Table of contents

The following legend shows the alert used in this document and the way it is intended to be used.

Supplementary information like quotes and legal references.

1.0 Introduction

The Food and Drugs Act (the Act) and its Food and Drug Regulations (the Regulations) establish a regulatory framework to help protect the health and safety of people who use regulated health products such as drugs. The regulatory framework also helps to prevent deception in relation to these products.

2.0 Purpose

This policy supports the consistent and transparent application of compliance and enforcement (C&E) actions under Canada’s Good Manufacturing Practices (GMP) and Drug Establishment Licence (DEL) regulatory scheme. It describes some of the enforcement measures Health Canada will take to ensure regulated parties are complying with the Act and Part C Division 1A (Establishment Licences) and Divisions 2 to 4 (Good Manufacturing Practices) of the Regulations.

3.0 Scope

This policy applies to persons and activities subject to Drug GMP and DEL requirements under Part C Divisions 1A and 2 of the Regulations as well as importers of drugs under exceptional circumstances under Division 10.

This policy applies to the following types of drugs for human and veterinary use:

This policy applies to any person or party conducting activities regulated under the Act and the Regulations which include, but are not limited to:

  • Fabricators
  • Packagers/labellers
  • Testers
  • Distributors
  • Importers
  • Wholesalers

This policy does not apply to natural health products, medical devices, veterinary health products, antimicrobials, disinfectants, or veterinary biologicals that are regulated by the Canadian Food Inspection Agency (CFIA) and do not require a drug identification number (DIN).

The regulatory landscape is constantly changing to adapt to new sectors and products. As new drugs and activities become available and become subject to Division 1A and 2 of the Regulations, this policy will apply to the oversight of those products and activities, if not explicitly exempt.

4.0 Drug GMP and DEL requirements

GMPs ensure that drugs are consistently produced and controlled to the quality standards appropriate for their intended use, and meet the specifications required by their marketing authorizations. GMP requirements under Part C Divisions 2 to 4 of the Regulations apply to all drug establishments that conduct licensable activities.

A DEL authorizes an establishment to conduct licensable activities in Canada and demonstrates its ability to meet all applicable GMP requirements. Any drug establishment wishing to conduct a licensable activity in Canada must apply for and obtain a DEL prior to conducting that activity. As required by C.01A.005 (1), at the time of application, a company must be able to demonstrate that the applicant’s buildings, equipment and proposed practices and procedures meet the applicable requirements of Divisions 2 to 4 of the Regulations.

Health Canada inspectors, designated under the Act, perform inspections as part of the application in order to verify a site’s compliance with Division 2 to 4 of the Regulations. They have the authority to inspect any building in Canada where the applicant proposes to conduct a licensable activity or conduct activities requiring compliance with Divisions 2 to 4, including the storage of drugs.

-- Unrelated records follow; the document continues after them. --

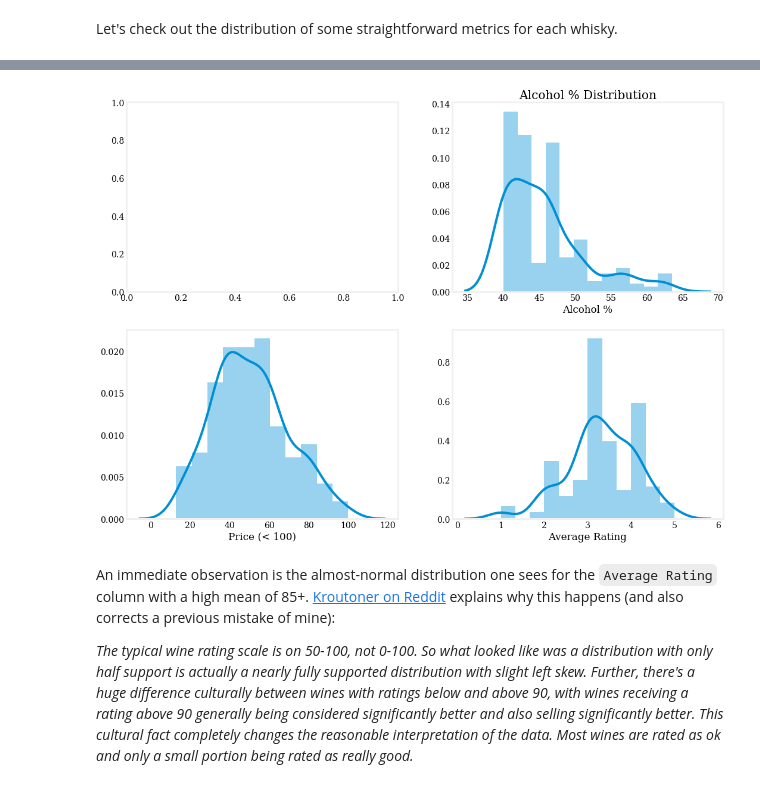
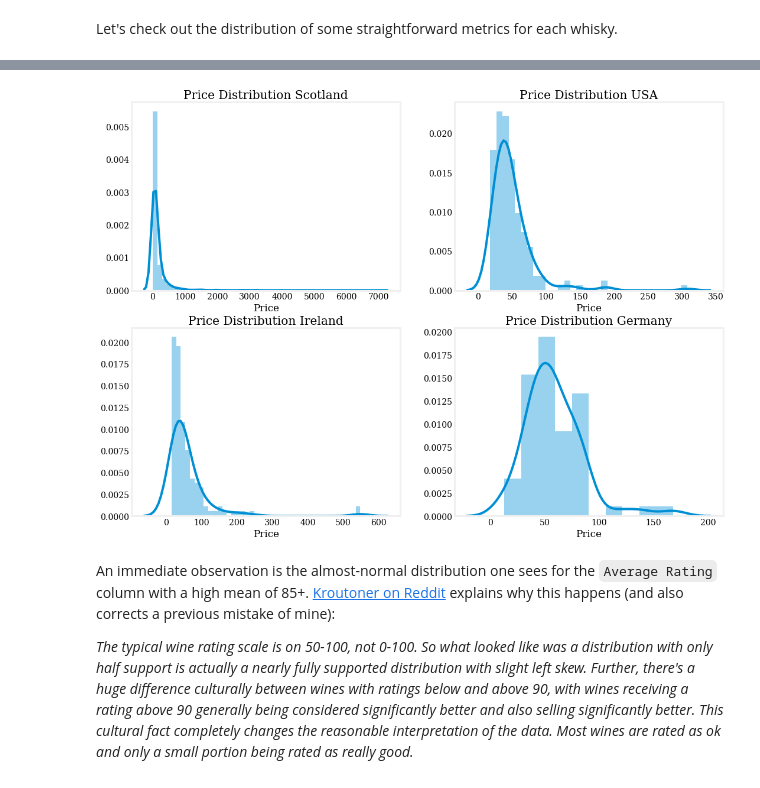
Before and after one commit to schmiddim/greek-wines-analysis, a Jupyter notebook: whisky-analysis.ipynb, the cells around one changed output, grey strips where cells are left out. Cells and saved outputs as stored; diff of their text form; code cells hidden in the pictures.

```diff
--- a/whisky-analysis.ipynb
+++ b/whisky-analysis.ipynb
@@ -76,18 +128,23 @@ Let's check out the distribution of some straightforward metrics for each whisky
 # %%
 fig, ((ax1, ax2),
-      (ax3, ax4)
+      (ax3,ax4),
+
      ) = plt.subplots(ncols=2, nrows=2, figsize=(16,12))
+#@todo df.price < 100 for all countries
 
-sns.distplot(df[df.alcohol < 100].alcohol.dropna(), ax=ax2)
-ax2.set(xlabel='Alcohol %', title='Alcohol % Distribution');
+sns.distplot(df[df['country'].str.contains("Scotland") ].price.dropna(), ax=ax1)
+ax1.set(xlabel='Price', title='Price Distribution Scotland');
 
-sns.distplot(df[df.price < 100].price.dropna(), ax=ax3)
-ax3.set(xlabel='Price (< 100)')
+sns.distplot(df[df['country'].str.contains("USA")].price.dropna(), ax=ax2)
+ax2.set(xlabel='Price', title='Price Distribution USA');
 
-sns.distplot(df.avg_rating.dropna(), ax=ax4)
-ax4.set(xlabel='Average Rating');
+sns.distplot(df[df['country'].str.contains("Ireland")].price.dropna(), ax=ax3)
+ax3.set(xlabel='Price', title='Price Distribution Ireland');
+
+sns.distplot(df[df['country'].str.contains("Deutschland")].price.dropna(), ax=ax4)
+ax4.set(xlabel='Price', title='Price Distribution Germany');
 # %% [output]
-[figure, old version]
+[figure, new version]
 # %% [markdown]
 An immediate observation is the almost-normal distribution one sees for the `Average Rating` column with a high mean of 85+.
 [Kroutoner on Reddit](https://www.reddit.com/r/datascience/comments/7e0mw5/analyzing_1000_greek_wines_with_python/dq1x4ls/) explains why this happens (and also corrects a previous mistake of mine):
```
Also changed, not shown: parts of 8 cells of this notebook, 2 other files.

Refer to Health Canada’s GUI-0080: How to demonstrate foreign building compliance with drug good manufacturing practices for information on the type of GMP evidence to submit for foreign buildings with DEL applications.

Refer to Health Canada’s GUI-0001: Good manufacturing practices guide for drug products and GUI-0104: Good manufacturing practices (GMP) guidelines for active pharmaceutical ingredients for information on how to comply with GMP regulations for drugs and APIs.

5.0 Roles and responsibilities

5.1 Health Canada

Health Canada is responsible for administering and enforcing the Regulations, which includes enforcement of GMP and DEL requirements.

The Regulatory Operations and Enforcement Branch’s (ROEB) mission is to inform and protect the people of Canada from health risks associated with products, substances and the environment. This is done by delivering and conducting compliance and enforcement activities and complementary scientific programs.

The Health Product Compliance Directorate (HPCD) within ROEB is responsible for delivering a national compliance monitoring and enforcement program for health products regulated under the Regulations.

The Health Product Inspection and Licensing (HPIL) Division within HPCD is responsible for the inspection and licensing program of drugs.

5.2 Regulated parties (Establishments)

Health Canada requires all persons conducting activities with respect to drugs, to do so in accordance with the Act and its Regulations.

Establishments are responsible for ensuring that they understand their obligations and conduct all licensable activities in accordance with all legislative and regulatory requirements.

Every establishment conducting a licensable activity is required to take all reasonable precautions to protect the health and safety of the public against the risks posed by that activity and the products that they produce/handle.

Establishments who fail to comply with the requirements will be subject to C&E actions.

6.0 Drug GMP and DEL Enforcement Measures

One way Health Canada assesses GMP compliance is by conducting inspections. The frequency and duration of these inspections is based on the inherent risk posed by the nature of the activities performed, and products being handled.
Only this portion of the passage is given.